A trainer’s guide to pain: RICE is out. MEAT is gaining ground. And other things you should know. Pain seems simple: Sustain an injury—like an ankle sprain—and signals are sent to the brain, which processes them and sends commands to avoid the source of pain (taking weight off the affected
Four things all trainers should know about clients and brain trauma. Football players aren’t the only ones at risk for concussions. Your active-sports-oriented clients are too—and the injury could have serious consequences if not properly treated. Here, Dr. Theresa Miyashita, PhD, ATC, NASM-CES, PES, program director for athletic training at
83.6: Percent of patients who return to sports participation after ACL reconstruction surgery, according to a review of studies. More than half (50.7%) of patients returned to pre-injury activity levels. Source: Washington University School of Medicine/British Journal of Sports Medicine (Oct. 2013) NASM’s The Training Edge, Sept/Oct 2014 More on ACL reconstruction.
Keeping athletes and clients performing at their peak while also avoiding heat-related illnesses takes preparation and planning. Bodies need time to adapt to the increased physiological demands of training in warm environments. But even with preparation and planning, heat illnesses can and still do occur.

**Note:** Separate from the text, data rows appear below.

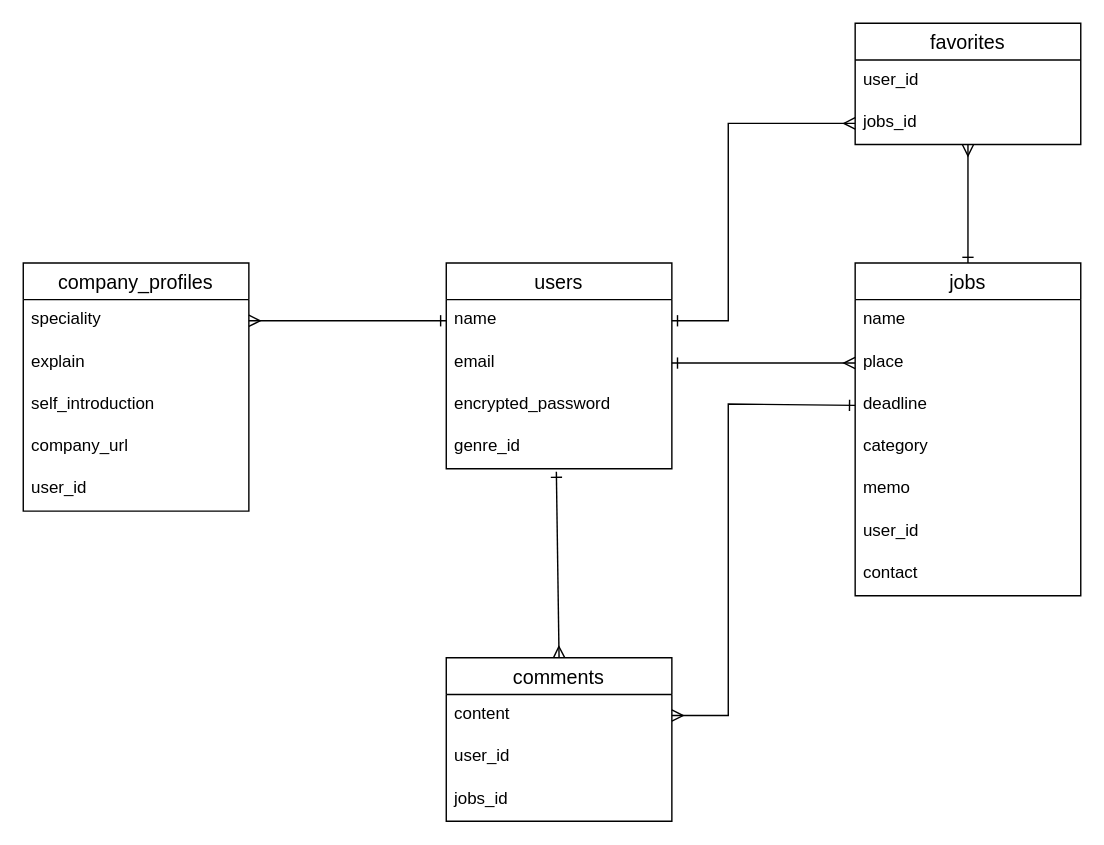
This is factory.drawio from ikejiri-ohashi/factory, a draw.io file, before an edit. Source tidied: cells renumbered, new cells numbered last; positions are measured from the earlier drawing's top-left corner, leaving out a move shared by most shapes. Both pictures are drawn from the tidied source at 141%, with x=0, y=0 at pixel (23, 23).
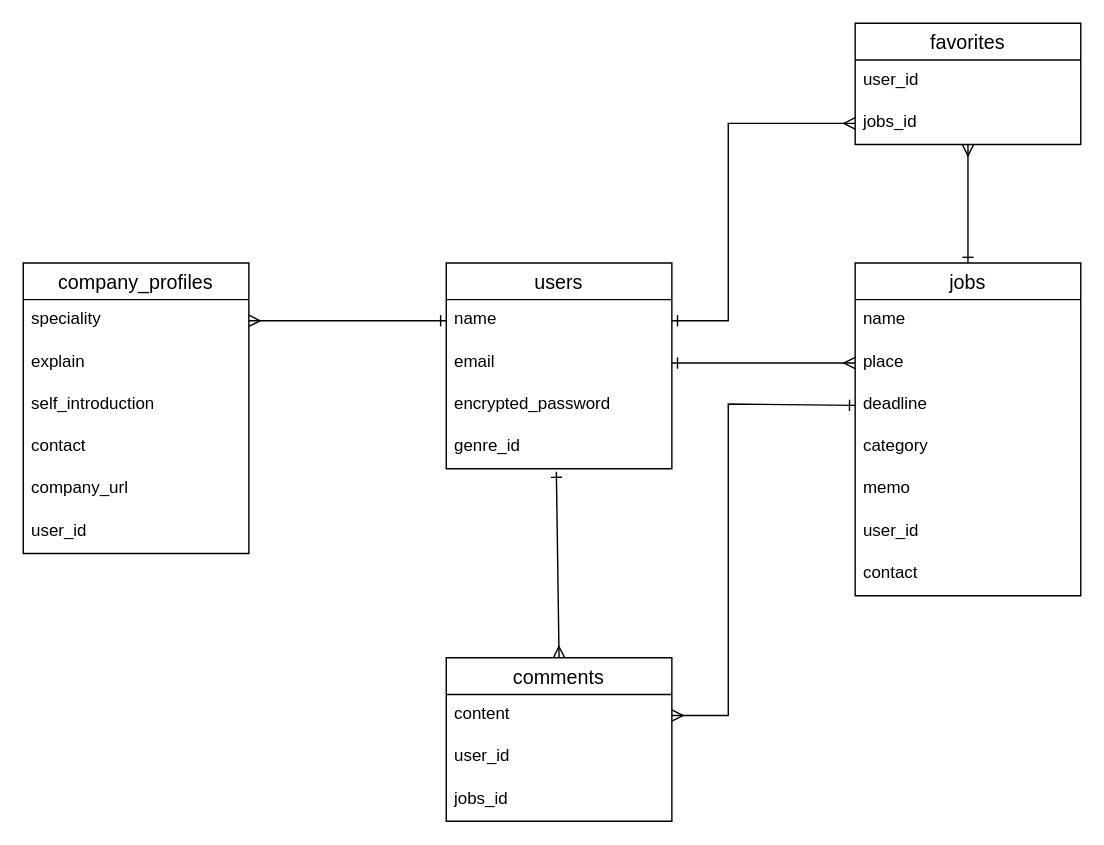
The same page after the edit.

The edit, as a diff of the source:
```diff
@@
     <mxCell id="21" value="company_profiles" style="swimlane;fontStyle=0;horizontal=1;startSize=26;align=center;fontSize=14;" parent="1" vertex="1">
-      <mxGeometry y="170" width="160" height="176" as="geometry" />
+      <mxGeometry y="170" width="160" height="206" as="geometry" />
     </mxCell>
@@
+    <mxCell id="34" value="contact" style="text;strokeColor=none;fillColor=none;spacingLeft=4;spacingRight=4;overflow=hidden;fontSize=12;" parent="21" vertex="1">
+      <mxGeometry y="116" width="160" height="30" as="geometry" />
+    </mxCell>
     <mxCell id="25" value="company_url" style="text;strokeColor=none;fillColor=none;spacingLeft=4;spacingRight=4;overflow=hidden;fontSize=12;" parent="21" vertex="1">
-      <mxGeometry y="116" width="160" height="30" as="geometry" />
+      <mxGeometry y="146" width="160" height="30" as="geometry" />
     </mxCell>
     <mxCell id="26" value="user_id" style="text;strokeColor=none;fillColor=none;spacingLeft=4;spacingRight=4;overflow=hidden;fontSize=12;" parent="21" vertex="1">
-      <mxGeometry y="146" width="160" height="30" as="geometry" />
+      <mxGeometry y="176" width="160" height="30" as="geometry" />
     </mxCell>
```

Our shoulders are a part of virtually every movement we make during the course of a day from typing and driving to eating and opening doors. Add in regular workouts and our shoulders are always in motion. It’s no surprise then that shoulders are at a high-risk for injury. In